You won't find a dumber, series-changing hit than the one Kadri leveled on Wingels, from the hit itself to the potential repercussions to the underlying motivations.

The Leafs were down three goals and probably headed for a loss but if there's a team that can score three goals in a hurry, it's Toronto. That was hardly the time to go for the premeditated kill shot that removes any hope of a comeback. At least a case can be made that Doughty's hit on Carrier was a clean one that went wrong at the last moment but Kadri decided it was time to settle a score long before score-settling time. It wasn't time to Set The Tone for Game 2 yet.

The biggest issue beyond trying to put Wingels in a coma is the fact that two games without Kadri could mean the series is over.

According to Natural Stat Trick, Kadri's line with Patrick Marleau and Mitch Marner was nearly in the black in 5-on-5 shot attempts on a night when the Leafs were utterly demolished at even strength. Kadri is perhaps the Leafs' most effective two-way forward after Auston Matthews. He can play a 200-foot game and is part of the forward depth that gives the Leafs a chance to upset the Bruins, as his presence on the second line allows Tyler Bozak a more sheltered yet effective third-line role.

Patrice Bergeron's line versus Kadri's line? The Leafs don't mind that. Bergeron versus a line centered by Bozak? Or Tomas Plekanec? That's a problem for Toronto.

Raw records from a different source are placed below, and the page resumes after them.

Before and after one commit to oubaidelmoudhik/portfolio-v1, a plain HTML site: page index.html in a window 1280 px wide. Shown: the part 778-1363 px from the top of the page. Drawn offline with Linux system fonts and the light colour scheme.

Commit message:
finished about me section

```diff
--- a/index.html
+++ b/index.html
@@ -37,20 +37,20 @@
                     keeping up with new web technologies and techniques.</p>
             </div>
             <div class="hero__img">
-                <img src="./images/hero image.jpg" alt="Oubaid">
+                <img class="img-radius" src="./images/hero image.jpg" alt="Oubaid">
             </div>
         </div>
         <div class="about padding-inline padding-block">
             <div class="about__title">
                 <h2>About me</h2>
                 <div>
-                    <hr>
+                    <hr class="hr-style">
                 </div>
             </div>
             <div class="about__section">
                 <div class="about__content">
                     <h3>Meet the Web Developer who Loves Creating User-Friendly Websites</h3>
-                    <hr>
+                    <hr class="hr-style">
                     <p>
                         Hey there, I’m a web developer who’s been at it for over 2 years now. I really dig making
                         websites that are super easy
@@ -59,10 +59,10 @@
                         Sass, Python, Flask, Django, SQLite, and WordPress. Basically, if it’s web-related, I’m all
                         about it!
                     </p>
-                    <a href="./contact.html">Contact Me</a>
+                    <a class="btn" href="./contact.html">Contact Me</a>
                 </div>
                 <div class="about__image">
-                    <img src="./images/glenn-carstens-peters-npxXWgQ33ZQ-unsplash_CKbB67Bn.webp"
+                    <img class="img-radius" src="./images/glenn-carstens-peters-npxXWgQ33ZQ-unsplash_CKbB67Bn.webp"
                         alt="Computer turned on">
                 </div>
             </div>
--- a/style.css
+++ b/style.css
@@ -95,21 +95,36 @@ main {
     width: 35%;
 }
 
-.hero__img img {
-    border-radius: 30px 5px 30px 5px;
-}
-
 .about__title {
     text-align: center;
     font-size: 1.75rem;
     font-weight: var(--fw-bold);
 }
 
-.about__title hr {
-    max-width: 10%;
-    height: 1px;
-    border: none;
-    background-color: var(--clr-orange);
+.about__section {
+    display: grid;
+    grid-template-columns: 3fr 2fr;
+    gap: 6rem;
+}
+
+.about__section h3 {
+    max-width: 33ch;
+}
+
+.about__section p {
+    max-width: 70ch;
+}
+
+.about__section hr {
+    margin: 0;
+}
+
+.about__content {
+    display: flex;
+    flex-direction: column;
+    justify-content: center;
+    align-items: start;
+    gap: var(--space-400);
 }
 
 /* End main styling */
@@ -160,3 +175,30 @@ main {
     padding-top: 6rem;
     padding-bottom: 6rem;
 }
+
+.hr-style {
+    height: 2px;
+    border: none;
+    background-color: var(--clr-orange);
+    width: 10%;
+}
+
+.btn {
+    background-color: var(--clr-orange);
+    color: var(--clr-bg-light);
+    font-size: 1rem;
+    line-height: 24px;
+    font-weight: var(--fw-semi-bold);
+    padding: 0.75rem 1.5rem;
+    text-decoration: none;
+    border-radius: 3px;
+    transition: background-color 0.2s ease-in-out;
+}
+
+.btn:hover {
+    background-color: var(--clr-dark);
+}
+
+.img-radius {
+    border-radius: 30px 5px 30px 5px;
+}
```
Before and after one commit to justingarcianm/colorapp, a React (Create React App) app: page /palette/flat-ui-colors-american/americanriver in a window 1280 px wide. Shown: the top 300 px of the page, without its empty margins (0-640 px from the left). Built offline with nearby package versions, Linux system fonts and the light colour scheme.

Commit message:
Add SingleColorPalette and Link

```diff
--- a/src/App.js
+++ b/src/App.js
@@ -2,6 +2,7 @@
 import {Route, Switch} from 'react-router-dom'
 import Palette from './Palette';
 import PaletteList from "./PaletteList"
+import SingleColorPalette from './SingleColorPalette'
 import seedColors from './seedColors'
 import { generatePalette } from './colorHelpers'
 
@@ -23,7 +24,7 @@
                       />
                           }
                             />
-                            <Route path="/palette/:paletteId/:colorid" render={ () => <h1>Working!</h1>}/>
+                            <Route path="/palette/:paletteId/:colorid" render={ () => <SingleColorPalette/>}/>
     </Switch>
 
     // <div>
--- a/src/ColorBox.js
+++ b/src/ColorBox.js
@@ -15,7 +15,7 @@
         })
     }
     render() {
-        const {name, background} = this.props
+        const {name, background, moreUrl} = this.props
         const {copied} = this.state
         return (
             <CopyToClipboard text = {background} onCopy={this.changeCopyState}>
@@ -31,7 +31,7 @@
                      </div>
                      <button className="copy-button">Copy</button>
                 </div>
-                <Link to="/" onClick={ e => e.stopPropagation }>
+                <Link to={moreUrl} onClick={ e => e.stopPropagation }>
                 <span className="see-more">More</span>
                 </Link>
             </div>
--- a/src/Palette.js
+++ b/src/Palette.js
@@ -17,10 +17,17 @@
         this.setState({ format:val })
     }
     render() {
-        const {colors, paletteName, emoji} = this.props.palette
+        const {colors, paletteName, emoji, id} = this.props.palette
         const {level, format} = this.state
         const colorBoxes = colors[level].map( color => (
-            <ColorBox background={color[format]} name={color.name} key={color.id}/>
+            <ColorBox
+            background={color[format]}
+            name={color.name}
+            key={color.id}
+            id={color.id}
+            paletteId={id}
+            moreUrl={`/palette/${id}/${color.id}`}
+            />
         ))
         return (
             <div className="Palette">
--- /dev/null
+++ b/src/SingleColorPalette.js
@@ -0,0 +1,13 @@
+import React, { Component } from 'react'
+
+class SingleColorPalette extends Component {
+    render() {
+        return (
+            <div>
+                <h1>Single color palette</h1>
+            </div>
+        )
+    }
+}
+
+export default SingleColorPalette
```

Two games with Bozak and Plekanec or any other center that enters the lineup for Kadri punching above their weight may be the difference between winning in seven games or losing in six games. That's what one selfish decision represents in the playoffs when there isn't much separating two teams. If Kadri was a movie character, he'd be Robert DeNiro in Heat going to the hotel to kill Waingro purely for revenge when he was home free. Just drive to the airport! Resist the temptation!

The silliest thing going in sports is at the root of why the Leafs' season may have been submarined in Game 1—Kadri was taking part in the time-honored tradition of Sticking Up For A Teammate. Because as we all know, hockey players are cops and they are on the ice to enforce the law. Kadri saw Wingels hit Marner in a questionable manner, and nobody does that to Kadri's teammate. Not while he's on the beat!

And for that, Kadri will have the respect of everyone in the locker room, which is the only thing in hockey that's more important than winning, apparently.

Unless the NHL's wheel of justice inexplicably lands on no suspension, Kadri has needlessly put the Leafs in deep trouble against the Bruins.

Tagged:
Sports
VICE Sports
NHL
Hockey
Toronto Maple Leafs
Boston Bruins
nazem kadri
stanley cup playoffs
Tommy Wingels